CVE Vulnerabilities

CVE-2021-25667

Stack-based Buffer Overflow

Published: Mar 15, 2021 | Modified: Oct 19, 2022
CVSS 3.x
8.8
HIGH
Source:
NVD
CVSS:3.1/AV:A/AC:L/PR:N/UI:N/S:U/C:H/I:H/A:H
CVSS 2.x
5.8 MEDIUM
AV:A/AC:L/Au:N/C:P/I:P/A:P
RedHat/V2
RedHat/V3
Ubuntu

A vulnerability has been identified in RUGGEDCOM RM1224 (All versions >= V4.3 and < V6.4), SCALANCE M-800 (All versions >= V4.3 and < V6.4), SCALANCE S615 (All versions >= V4.3 and < V6.4), SCALANCE SC-600 Family (All versions >= V2.0 and < V2.1.3), SCALANCE XB-200 (All versions < V4.1), SCALANCE XC-200 (All versions < V4.1), SCALANCE XF-200BA (All versions < V4.1), SCALANCE XM400 (All versions < V6.2), SCALANCE XP-200 (All versions < V4.1), SCALANCE XR-300WG (All versions < V4.1), SCALANCE XR500 (All versions < V6.2). Affected devices contain a stack-based buffer overflow vulnerability in the handling of STP BPDU frames that could allow a remote attacker to trigger a denial-of-service condition or potentially remote code execution. Successful exploitation requires the passive listening feature of the device to be active.

Weakness

A stack-based buffer overflow condition is a condition where the buffer being overwritten is allocated on the stack (i.e., is a local variable or, rarely, a parameter to a function).
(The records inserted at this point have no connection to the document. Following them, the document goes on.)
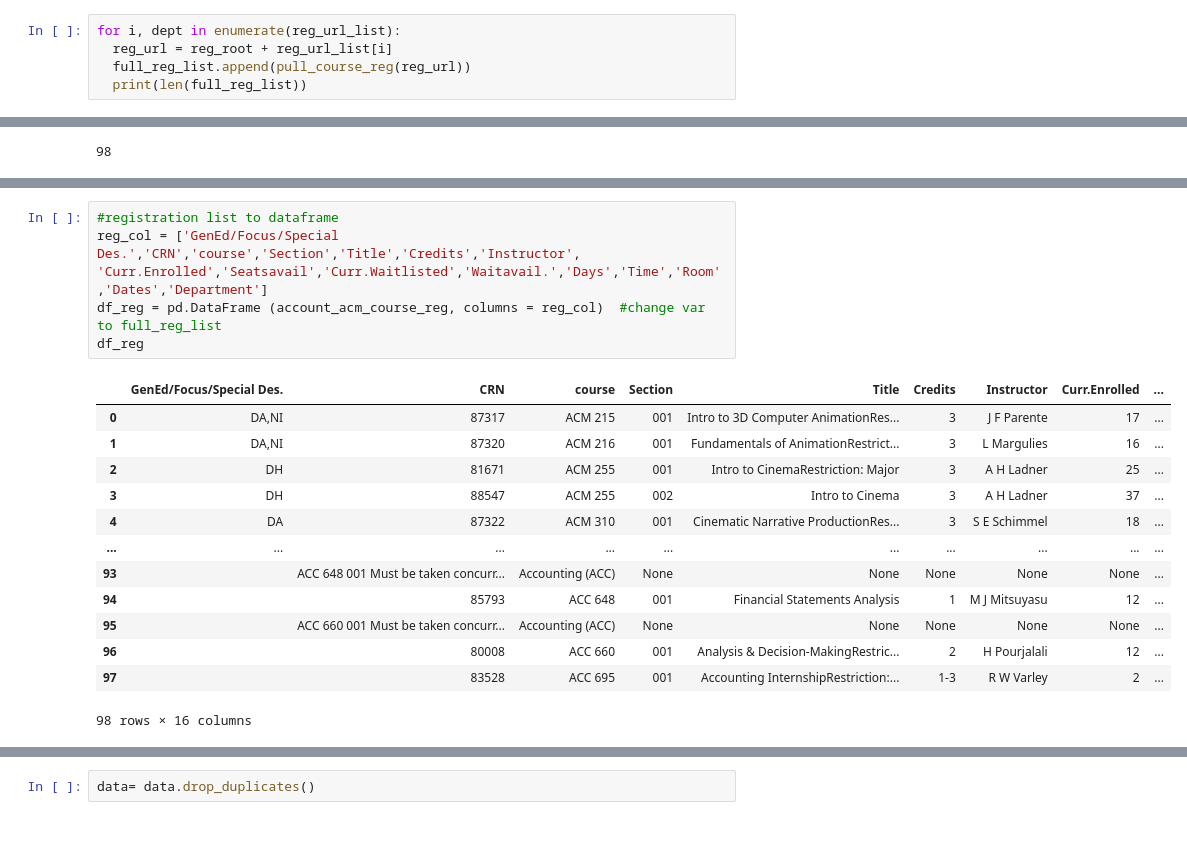
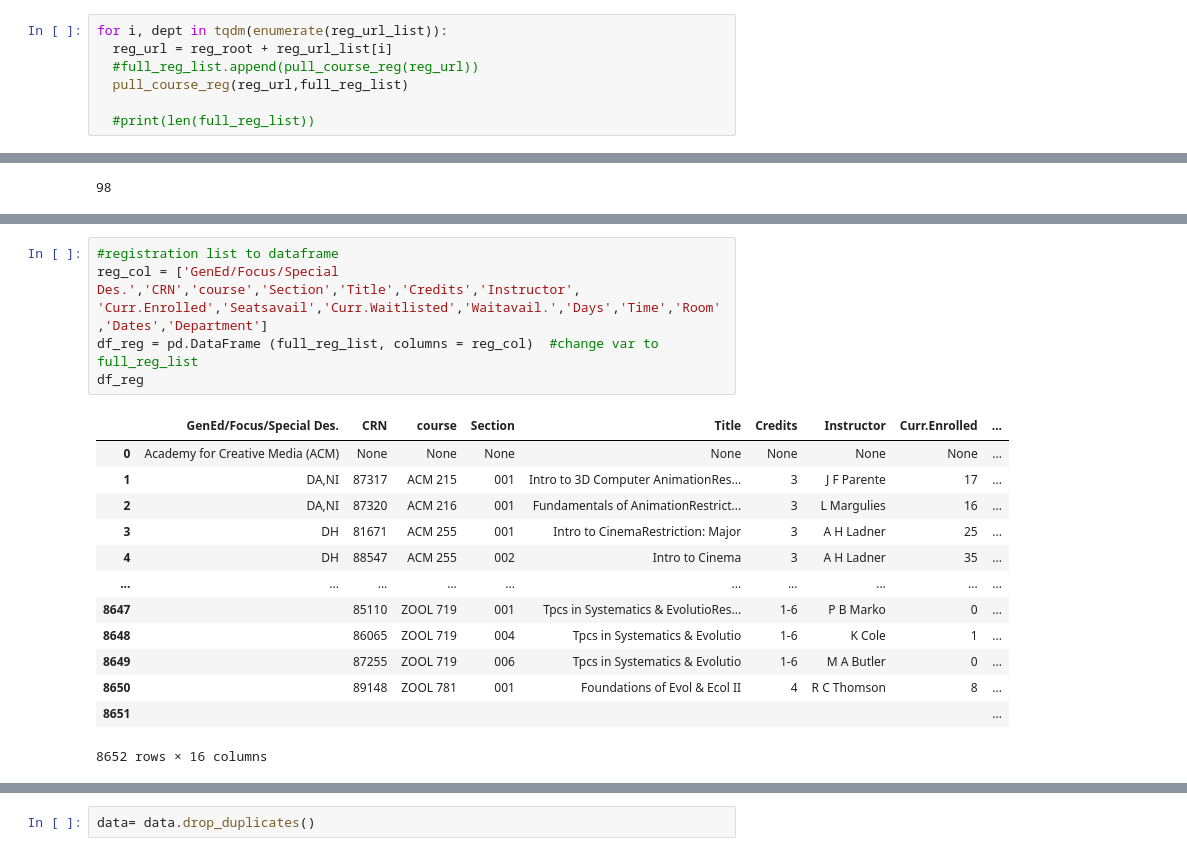
Before and after one commit to CS-Edwards/vector_search_engine, a Jupyter notebook: working_draft.ipynb, the cells around one changed output, grey strips where cells are left out. Cells and saved outputs as stored; diff of their text form.

```diff
--- a/working_draft.ipynb
+++ b/working_draft.ipynb
@@ -161,7 +214,9 @@ print(reg_url)
 # %% [markdown]
 RE RUN WHEN MAINTENECE IS DONE, PASS IN Full_reg List as paremeter to fix nested output (do not append in for loop; append happens in function)
 # %%
-for i, dept in enumerate(reg_url_list):
+for i, dept in tqdm(enumerate(reg_url_list)):
   reg_url = reg_root + reg_url_list[i]
-  full_reg_list.append(pull_course_reg(reg_url))
-  print(len(full_reg_list))
+  #full_reg_list.append(pull_course_reg(reg_url))
+  pull_course_reg(reg_url,full_reg_list)
+
+  #print(len(full_reg_list))
@@ -219,22 +316,22 @@ df_desc
 # %%
 #registration list to dataframe
 reg_col = ['GenEd/Focus/Special Des.','CRN','course','Section','Title','Credits','Instructor', 'Curr.Enrolled','Seatsavail','Curr.Waitlisted','Waitavail.','Days','Time','Room','Dates','Department']
-df_reg = pd.DataFrame (account_acm_course_reg, columns = reg_col)  #change var to full_reg_list
+df_reg = pd.DataFrame (full_reg_list, columns = reg_col)  #change var to full_reg_list
 df_reg
 # %% [output]
 |  | GenEd/Focus/Special Des. | CRN | course | Section | Title | Credits | Instructor | Curr.Enrolled | ... |
-| 0 | DA,NI | 87317 | ACM 215 | 001 | Intro to 3D Computer AnimationRes... | 3 | J F Parente | 17 | ... |
-| 1 | DA,NI | 87320 | ACM 216 | 001 | Fundamentals of AnimationRestrict... | 3 | L Margulies | 16 | ... |
-| 2 | DH | 81671 | ACM 255 | 001 | Intro to CinemaRestriction: Major | 3 | A H Ladner | 25 | ... |
-| 3 | DH | 88547 | ACM 255 | 002 | Intro to Cinema | 3 | A H Ladner | 37 | ... |
-| 4 | DA | 87322 | ACM 310 | 001 | Cinematic Narrative ProductionRes... | 3 | S E Schimmel | 18 | ... |
+| 0 | Academy for Creative Media (ACM) | None | None | None | None | None | None | None | ... |
+| 1 | DA,NI | 87317 | ACM 215 | 001 | Intro to 3D Computer AnimationRes... | 3 | J F Parente | 17 | ... |
+| 2 | DA,NI | 87320 | ACM 216 | 001 | Fundamentals of AnimationRestrict... | 3 | L Margulies | 16 | ... |
+| 3 | DH | 81671 | ACM 255 | 001 | Intro to CinemaRestriction: Major | 3 | A H Ladner | 25 | ... |
+| 4 | DH | 88547 | ACM 255 | 002 | Intro to Cinema | 3 | A H Ladner | 35 | ... |
 | ... | ... | ... | ... | ... | ... | ... | ... | ... | ... |
-| 93 |  | ACC 648 001 Must be taken concurr... | Accounting (ACC) | None | None | None | None | None | ... |
-| 94 |  | 85793 | ACC 648 | 001 | Financial Statements Analysis | 1 | M J Mitsuyasu | 12 | ... |
-| 95 |  | ACC 660 001 Must be taken concurr... | Accounting (ACC) | None | None | None | None | None | ... |
-| 96 |  | 80008 | ACC 660 | 001 | Analysis & Decision-MakingRestric... | 2 | H Pourjalali | 12 | ... |
-| 97 |  | 83528 | ACC 695 | 001 | Accounting InternshipRestriction:... | 1-3 | R W Varley | 2 | ... |
+| 8647 |  | 85110 | ZOOL 719 | 001 | Tpcs in Systematics & EvolutioRes... | 1-6 | P B Marko | 0 | ... |
+| 8648 |  | 86065 | ZOOL 719 | 004 | Tpcs in Systematics & Evolutio | 1-6 | K Cole | 1 | ... |
+| 8649 |  | 87255 | ZOOL 719 | 006 | Tpcs in Systematics & Evolutio | 1-6 | M A Butler | 0 | ... |
+| 8650 |  | 89148 | ZOOL 781 | 001 | Foundations of Evol & Ecol II | 4 | R C Thomson | 8 | ... |
+| 8651 |  |  |  |  |  |  |  |  | ... |
-98 rows × 16 columns
+8652 rows × 16 columns
 # %%
 #merge dataframes
 
```
Also changed, not shown: parts of 58 cells of this notebook.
Affected Software

Name Vendor Start Version End Version
Ruggedcom_rm1224_firmware Siemens 4.3 *

Potential Mitigations

  • Use automatic buffer overflow detection mechanisms that are offered by certain compilers or compiler extensions. Examples include: the Microsoft Visual Studio /GS flag, Fedora/Red Hat FORTIFY_SOURCE GCC flag, StackGuard, and ProPolice, which provide various mechanisms including canary-based detection and range/index checking.
  • D3-SFCV (Stack Frame Canary Validation) from D3FEND [REF-1334] discusses canary-based detection in detail.
  • Run or compile the software using features or extensions that randomly arrange the positions of a program’s executable and libraries in memory. Because this makes the addresses unpredictable, it can prevent an attacker from reliably jumping to exploitable code.
  • Examples include Address Space Layout Randomization (ASLR) [REF-58] [REF-60] and Position-Independent Executables (PIE) [REF-64]. Imported modules may be similarly realigned if their default memory addresses conflict with other modules, in a process known as “rebasing” (for Windows) and “prelinking” (for Linux) [REF-1332] using randomly generated addresses. ASLR for libraries cannot be used in conjunction with prelink since it would require relocating the libraries at run-time, defeating the whole purpose of prelinking.
  • For more information on these techniques see D3-SAOR (Segment Address Offset Randomization) from D3FEND [REF-1335].

References